Collected data:
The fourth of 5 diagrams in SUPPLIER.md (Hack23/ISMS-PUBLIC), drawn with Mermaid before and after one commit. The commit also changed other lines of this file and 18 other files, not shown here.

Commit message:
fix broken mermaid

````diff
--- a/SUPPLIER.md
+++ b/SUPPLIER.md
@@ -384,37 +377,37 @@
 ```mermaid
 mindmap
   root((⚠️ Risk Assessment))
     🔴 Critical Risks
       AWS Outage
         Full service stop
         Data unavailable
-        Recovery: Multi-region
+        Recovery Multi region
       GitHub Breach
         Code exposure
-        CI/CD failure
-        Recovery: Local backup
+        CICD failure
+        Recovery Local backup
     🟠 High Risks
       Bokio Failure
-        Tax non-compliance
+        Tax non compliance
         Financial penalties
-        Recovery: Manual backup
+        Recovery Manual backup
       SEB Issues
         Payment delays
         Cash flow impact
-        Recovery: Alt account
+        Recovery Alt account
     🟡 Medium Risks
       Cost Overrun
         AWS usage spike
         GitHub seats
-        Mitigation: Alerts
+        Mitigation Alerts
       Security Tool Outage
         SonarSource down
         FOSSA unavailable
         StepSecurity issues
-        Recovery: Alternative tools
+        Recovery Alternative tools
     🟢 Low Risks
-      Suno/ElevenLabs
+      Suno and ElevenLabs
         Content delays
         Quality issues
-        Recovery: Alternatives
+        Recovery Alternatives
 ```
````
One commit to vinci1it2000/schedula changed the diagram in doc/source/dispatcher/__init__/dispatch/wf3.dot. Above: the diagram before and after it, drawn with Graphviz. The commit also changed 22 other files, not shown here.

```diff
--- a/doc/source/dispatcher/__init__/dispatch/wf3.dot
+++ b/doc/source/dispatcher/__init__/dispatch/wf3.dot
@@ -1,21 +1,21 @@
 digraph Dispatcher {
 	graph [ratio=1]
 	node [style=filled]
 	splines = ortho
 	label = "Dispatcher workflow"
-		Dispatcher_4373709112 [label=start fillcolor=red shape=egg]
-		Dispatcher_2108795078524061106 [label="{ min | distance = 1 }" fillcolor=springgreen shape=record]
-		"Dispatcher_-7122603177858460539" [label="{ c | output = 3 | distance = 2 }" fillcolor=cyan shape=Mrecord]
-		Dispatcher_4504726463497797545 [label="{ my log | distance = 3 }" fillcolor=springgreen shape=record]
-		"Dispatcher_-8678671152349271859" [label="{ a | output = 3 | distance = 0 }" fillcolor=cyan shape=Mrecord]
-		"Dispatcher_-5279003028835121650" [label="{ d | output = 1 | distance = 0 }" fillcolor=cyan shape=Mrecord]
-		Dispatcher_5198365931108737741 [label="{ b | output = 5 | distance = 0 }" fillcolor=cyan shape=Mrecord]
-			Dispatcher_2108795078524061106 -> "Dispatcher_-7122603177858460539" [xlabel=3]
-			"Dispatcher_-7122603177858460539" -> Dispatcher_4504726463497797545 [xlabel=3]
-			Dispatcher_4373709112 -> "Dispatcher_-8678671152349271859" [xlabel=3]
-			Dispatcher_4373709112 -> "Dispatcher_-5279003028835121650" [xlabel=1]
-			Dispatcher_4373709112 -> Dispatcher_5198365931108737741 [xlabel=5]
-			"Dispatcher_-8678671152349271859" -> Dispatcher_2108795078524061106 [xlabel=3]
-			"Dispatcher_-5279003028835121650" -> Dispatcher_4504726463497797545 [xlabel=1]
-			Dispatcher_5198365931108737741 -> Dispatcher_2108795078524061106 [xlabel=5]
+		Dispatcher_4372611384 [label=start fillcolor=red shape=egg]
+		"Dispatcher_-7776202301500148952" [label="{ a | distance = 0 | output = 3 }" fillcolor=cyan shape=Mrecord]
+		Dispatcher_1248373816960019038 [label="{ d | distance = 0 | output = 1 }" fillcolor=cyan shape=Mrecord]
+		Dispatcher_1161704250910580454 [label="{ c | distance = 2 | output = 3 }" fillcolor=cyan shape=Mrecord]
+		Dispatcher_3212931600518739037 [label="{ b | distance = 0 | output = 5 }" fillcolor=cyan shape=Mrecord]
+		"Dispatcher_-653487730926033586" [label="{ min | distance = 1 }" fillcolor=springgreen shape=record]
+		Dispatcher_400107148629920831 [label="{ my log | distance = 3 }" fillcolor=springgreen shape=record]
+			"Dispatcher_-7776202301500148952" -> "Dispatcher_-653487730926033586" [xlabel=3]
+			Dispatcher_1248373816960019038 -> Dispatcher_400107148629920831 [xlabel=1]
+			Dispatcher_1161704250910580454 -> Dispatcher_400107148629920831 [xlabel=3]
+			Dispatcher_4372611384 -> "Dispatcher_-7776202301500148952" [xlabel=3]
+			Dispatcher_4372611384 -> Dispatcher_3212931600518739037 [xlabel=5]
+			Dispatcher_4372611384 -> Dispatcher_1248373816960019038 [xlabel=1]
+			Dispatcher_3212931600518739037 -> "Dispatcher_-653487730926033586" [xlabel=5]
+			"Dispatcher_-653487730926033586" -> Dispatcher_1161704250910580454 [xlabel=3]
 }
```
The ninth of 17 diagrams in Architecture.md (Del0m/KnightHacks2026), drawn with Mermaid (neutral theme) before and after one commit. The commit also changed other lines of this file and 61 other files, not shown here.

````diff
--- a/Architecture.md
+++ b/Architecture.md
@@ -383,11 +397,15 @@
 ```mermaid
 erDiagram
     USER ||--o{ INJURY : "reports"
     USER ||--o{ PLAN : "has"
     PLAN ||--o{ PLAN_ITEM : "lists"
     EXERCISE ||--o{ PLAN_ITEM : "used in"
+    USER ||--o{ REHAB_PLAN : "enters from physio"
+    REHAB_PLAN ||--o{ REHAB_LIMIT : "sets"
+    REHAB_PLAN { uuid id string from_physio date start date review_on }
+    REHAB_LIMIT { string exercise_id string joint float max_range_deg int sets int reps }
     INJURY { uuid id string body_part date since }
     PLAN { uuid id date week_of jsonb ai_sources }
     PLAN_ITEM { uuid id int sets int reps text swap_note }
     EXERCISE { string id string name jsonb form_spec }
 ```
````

■ **Your assignment**
Looking at the records above, please output exactly the lines that run from the one holding "uuid id int" to the final line, and only those.

■ **Output for this task**
     PLAN_ITEM { uuid id int sets int reps text swap_note }
     EXERCISE { string id string name jsonb form_spec }
 ```
````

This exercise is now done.